The bill covers exhibitions like the current "Bodies" display at Ala Moana Center. It requires that the county may issue a permit for a display of human remains provided that there is valid written authorization to display human remains for consideration from either: (1) The decedent including, but not limited to, authorization given by will. (2) Any person authorized to make an anatomical gift.
Rep. Oshiro has taken the position that such displays are unethical and exploitative. In his testimony he writes:
In other words, it's educational or health related values do not outweigh the moral and ethical concerns regarding the possible exploitation of unconsenting human beings. As such, there should be a law that would prohibit the exhibition of human remains and/or body parts without the consent of the donor. The issue of people selling, donating, or gifting their bodies for a commercial purpose is important, but not germane to the central concern I have regarding consent or lack thereof. In this instance, it is questionable that consent was given by these people and if so, whether the people understood they they would be plasticized and propped up and enhibited in this manner.
In Hawaii, I will proposing similar legislation to HB2299 that would prohibit and/or regulated this type of exhibtion at the next legislative session.

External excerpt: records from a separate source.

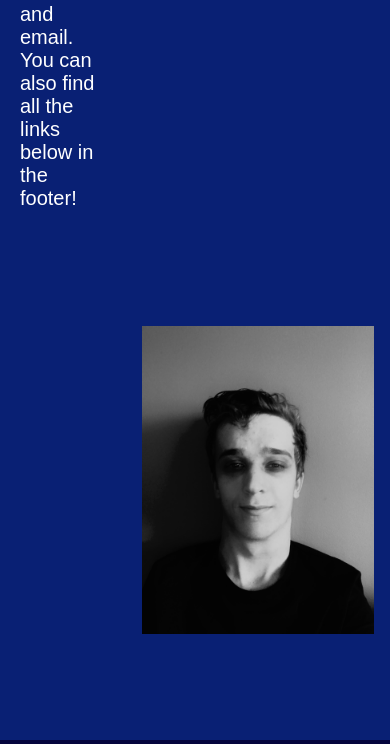
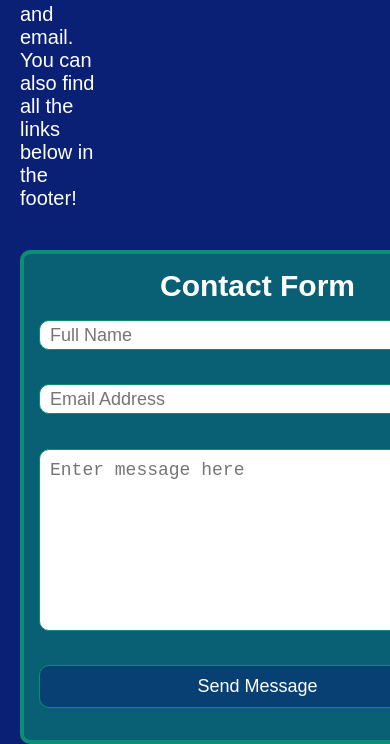
Before and after one commit to joejonesdmd/PlymUni, a plain HTML site: page contact.html in a window 390 px wide. Shown: the part 565-1309 px from the top of the page. Drawn offline with Linux system fonts and the light colour scheme; files whose address does not match are found by name; a web font is replaced by a local one.

Commit message:
Continued working on projects page and mobile compatibility

```diff
--- a/contact.html
+++ b/contact.html
@@ -53,27 +53,17 @@
                      <p>Facebook: j0ejones</p>
                 </section>
             <section class="contactBottom padding20">
-                     <pre>
+                <div class="formContainer">
+                    <h1>Contact Form</h1>
+                    <form action="https://formspree.io/xqkyarnd" method="POST">
+                        <!-- <label>Name</label> -->
+                        <input name="name" id="nameField" type="text" placeholder="Full Name">
+                        <input name="email" id="emailField" type="email" placeholder="Email Address">
+                        <textarea name="message" id="messageField" rows="8" placeholder="Enter message here"></textarea>
+                        <input id="submitBTN" type="submit" value="Send Message">
+                    </form>
 
-
-
-
-
-
-
-
-
-
-
-
-
-
-
-
-
-
-
-                     </pre>
+                </div>
                 </section>
 
 
--- a/css/styles2.css
+++ b/css/styles2.css
@@ -242,15 +242,60 @@ footer{
 
 .contactBottom{
     grid-area: contactBottom;
-    background-image: url('../assets/img/me.jpg');
-    background-size: 232px 308px;
-    background-repeat: no-repeat;
-    background-position: center;
+}
 
-}
 
 .copyrightInfo{
     font-size: 20px;
     color: white;
     text-align: left center;
 }
+
+.formContainer{
+    width: 100%;
+    background-color: #096074;
+    border-radius: 10px;
+    border: 4px solid #099074;
+    padding: 15px;
+}
+
+.formContainer > h1 {
+    color: #fff;
+    text-align: center;
+}
+
+.formContainer > form{
+    display: flex;
+    flex-direction: column;
+    height: 50vh;
+    font-size: 28px;
+    justify-content: space-around;
+}
+
+.formContainer > form > input,
+.formContainer > form > textarea{
+    border-radius: 10px;
+    padding: 10px;
+    font-size: 18px;
+    border: 1px solid #099074;
+}
+
+.formContainer > form > input:focus,
+.formContainer > form > textarea:focus{
+    border-color: blue;
+}
+
+#nameField, #emailField{
+    height: 30px;
+}
+
+#messageField{
+    resize: none;
+}
+
+#submitBTN {
+    background-color: #094074;
+    color: #fff;
+    transition: background-color 0.5s;
+
+}
```
Also changed, not shown: css/styles.css (+10 -2 lines).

I will be watching in earnest as to the progress of the U.S. Congress, California and Pennsylvania Legislature as they deliberate on legislation to also ban and/or regulate the exhibition of human bodies.